As many as 25% of employees return to the office after a long, relaxing summer vacation feeling tired and lazy. So, how do you get back on track? You could try this.

Imagine if your kids came back from their summer holiday claiming to be tired and indolent – would you give them another 2-3 weeks break so they could get back into gear? A few weeks in which they only have to focus on doing parts of their homework? Or would you expect them to get back on track with the grammar and math as soon as possible?

Would the Tour de France let the riders start the stages and tell them to take it easy the first week and then get into the game when they feel like it – with the hope that they will catch up in the last two weeks with a maximum pressure on their shoulders every day?

Experts on stress management often claim that employees should be given some peace and quiet right after their holiday – but that’s not true. You wouldn’t let your kids do it and you wouldn’t let an employee do it either (also assuming that the employee wouldn’t be satisfied with only 2/3 of his salary the first month).

It all about getting back on track as quickly as possible

Hopefully, you made a plan for what needs to be done – which goals to achieve in the third quarter or second half of the year – before your vacation started. And hopefully, you tidied your desk. If you haven’t done that, here are some hands-on, productive tips:

Clean up your desk and prioritize your assignments

Make a list of priorities including which tasks are urgent and which are important (use the Eisenhower Matrix Principle – know it or Google it). Only prioritize – do now start working on any of the assignments. Even if you think “this will only take 3-4 minutes,” the amount of 3-4 minute tasks will eat up your day. So:

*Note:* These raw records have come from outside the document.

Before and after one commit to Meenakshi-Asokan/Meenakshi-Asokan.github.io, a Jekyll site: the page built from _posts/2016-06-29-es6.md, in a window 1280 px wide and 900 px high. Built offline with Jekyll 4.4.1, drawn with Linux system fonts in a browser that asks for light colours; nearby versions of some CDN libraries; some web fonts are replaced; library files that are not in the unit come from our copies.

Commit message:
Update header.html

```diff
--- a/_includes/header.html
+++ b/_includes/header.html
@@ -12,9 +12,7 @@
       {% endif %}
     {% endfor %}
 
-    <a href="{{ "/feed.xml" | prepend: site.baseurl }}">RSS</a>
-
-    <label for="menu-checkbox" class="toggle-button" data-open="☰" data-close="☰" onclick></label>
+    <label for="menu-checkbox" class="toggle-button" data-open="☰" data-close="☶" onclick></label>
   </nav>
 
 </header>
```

Discard everything that is long overdue, and everything that is not your responsibility. However, send an email about it to the person who gave you the task. Just so he/she knows.

Delete everything that is not relevant for you (missed deadlines, CCs in emails, etc.)

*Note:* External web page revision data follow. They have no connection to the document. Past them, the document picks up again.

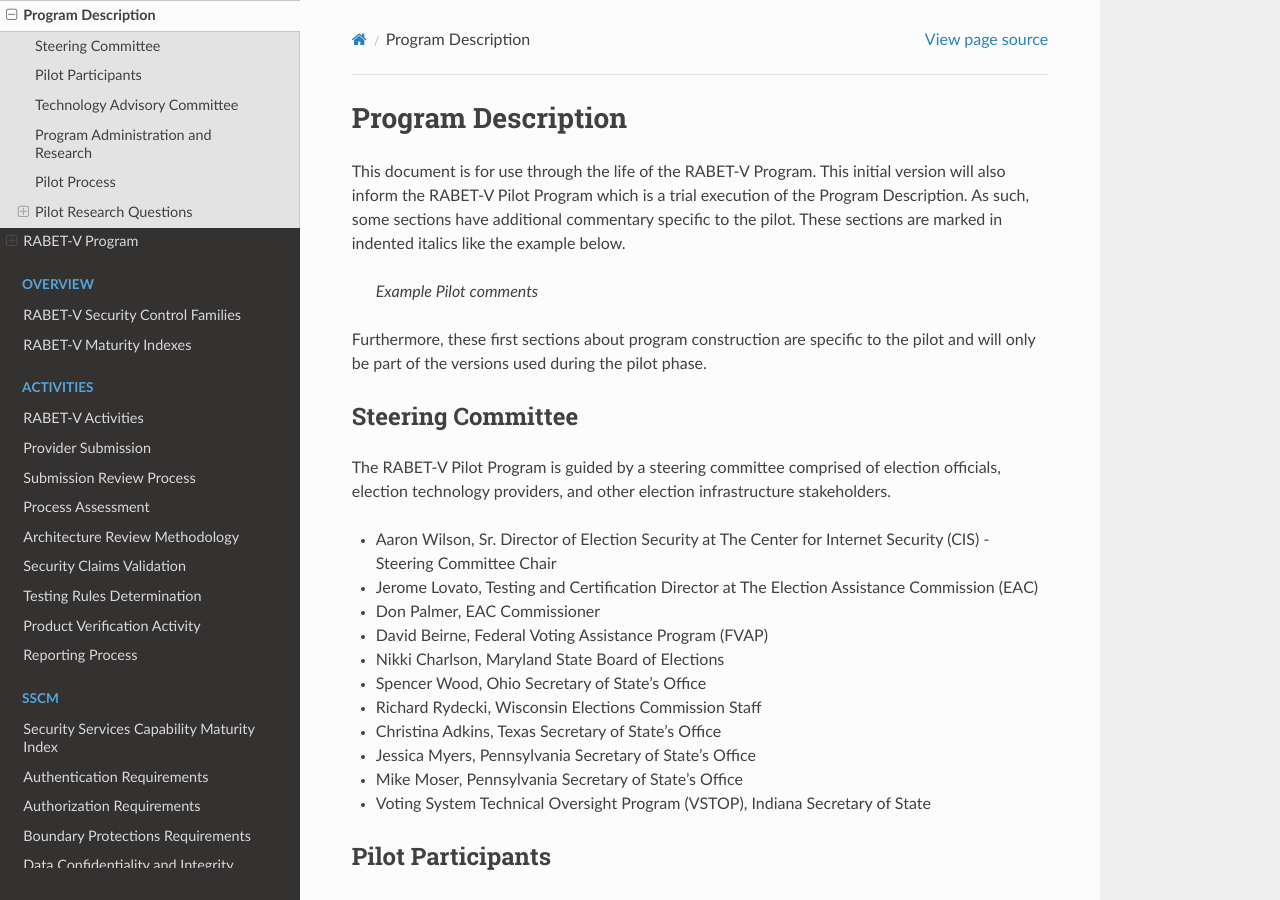
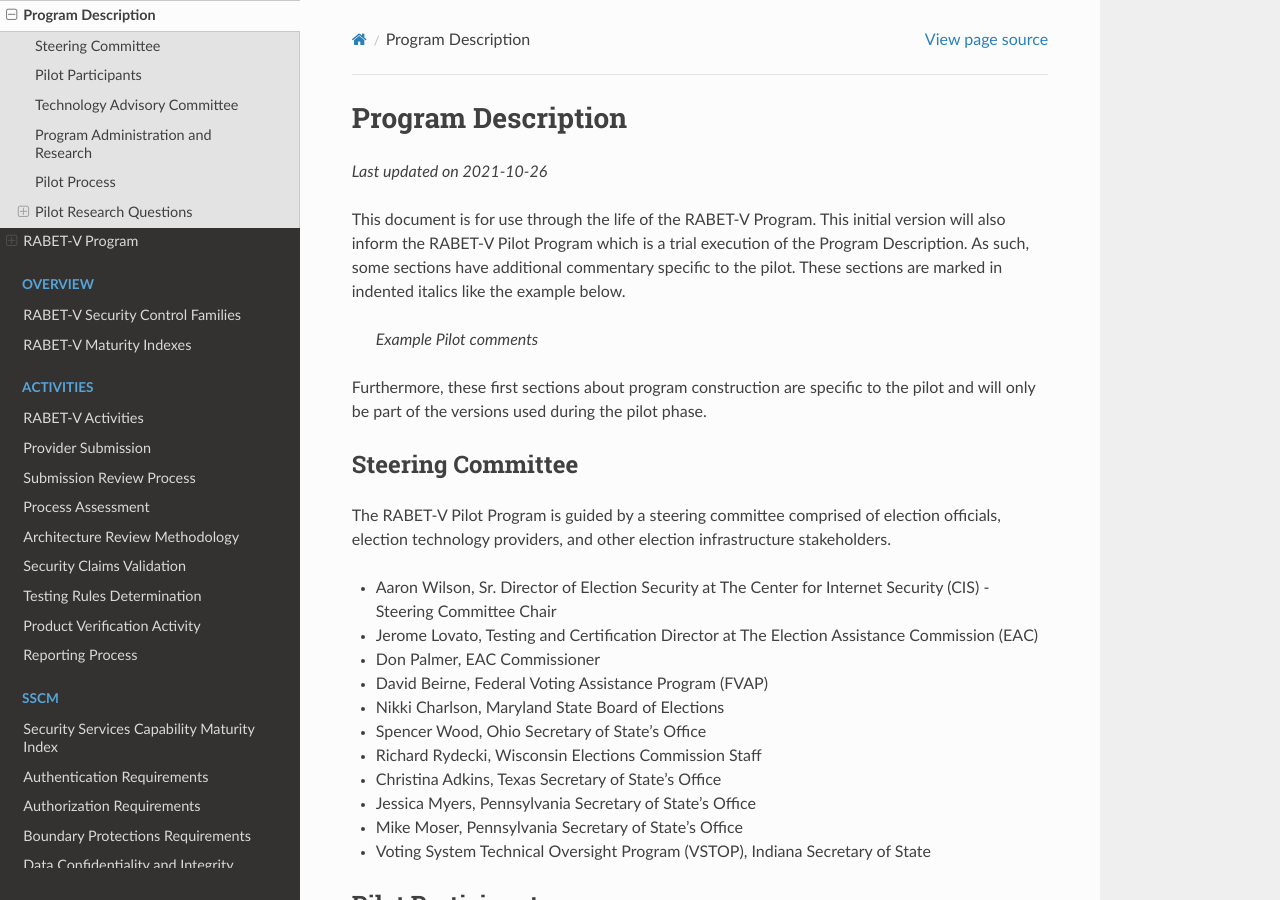
Before and after one commit to it-dept-cis/RABET-V-Pilot, a Sphinx documentation site: the page built from docs/source/README.md, in a window 1280 px wide and 900 px high. Built offline with Sphinx 7.4.7 and the Read the Docs theme 2.0.0, drawn with Linux system fonts in a browser that asks for light colours.

Commit message:
Added "Last updated" date to README

```diff
--- a/docs/source/README.md
+++ b/docs/source/README.md
@@ -1,4 +1,5 @@
 # Program Description
+*Last updated on 2021-10-26*
 
 This document is for use through the life of the RABET-V Program. This initial version will also inform the RABET-V Pilot Program which is a trial execution of the Program Description. As such, some sections have additional commentary specific to the pilot. These sections are marked in indented italics like the example below.
 
```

Re-assign tasks that don’t belong on your list of most important to-dos. The people you re-assign to will then evaluate if it’s important to them.

Plan when you are going to solve the rest of the tasks. Keep deadlines and the time you expect to spend on each task in mind.

Sort out emails and snail mail

1. If it’s not important to you or your company, hit delete

2. If it only takes 30 seconds, do it now

3. If it takes more than 30 seconds, put the task in your Outlook calendar or to do list and reply the sender when he can expect the problem solved

Have a nice lunch break with your colleagues

It’s during this time that you can all talk about what you’ve been up to. Everyone is free to share their holiday experiences instead of walking around the office telling the same stories 3-4 times – and disturb people who are trying to get some work done.

Plan goals, deadlines and tasks for the upcoming period with your manager/boss

Things may have happened during your vacation that will influence you or the people you work with. You need to focus on what’s important to you. Actually, studies show that employees waste up to 50% of their work time on project or tasks that have no importance to them. Therefore, work together on planning out what you need to put at the top of your list of priorities and what you don’t need to focus on at all.

So, finally…

The table is clean. The assignments are prioritized. And you will quickly get back into gear. Now, get to work.

Welcome back!

This blog post was written by Søren Ellegaard from Train Company. Søren’s expertise is within personal efficiency training. Read his other post: 6 Tips on How to Stay Efficient during the Summer Holiday Season.

We’d like to know, how do you find the energy and motivation again after a long break? Please, comment in the box below.

Web_Banner-Comparision-Chart

 

Lisa Andersen
Lisa Andersen Content Editor
Part of Planday’s content team in Copenhagen, Lisa is into yoga and loves good writing. Her experience includes working with communication and PR for international grassroots organizations in Argentina and Bolivia.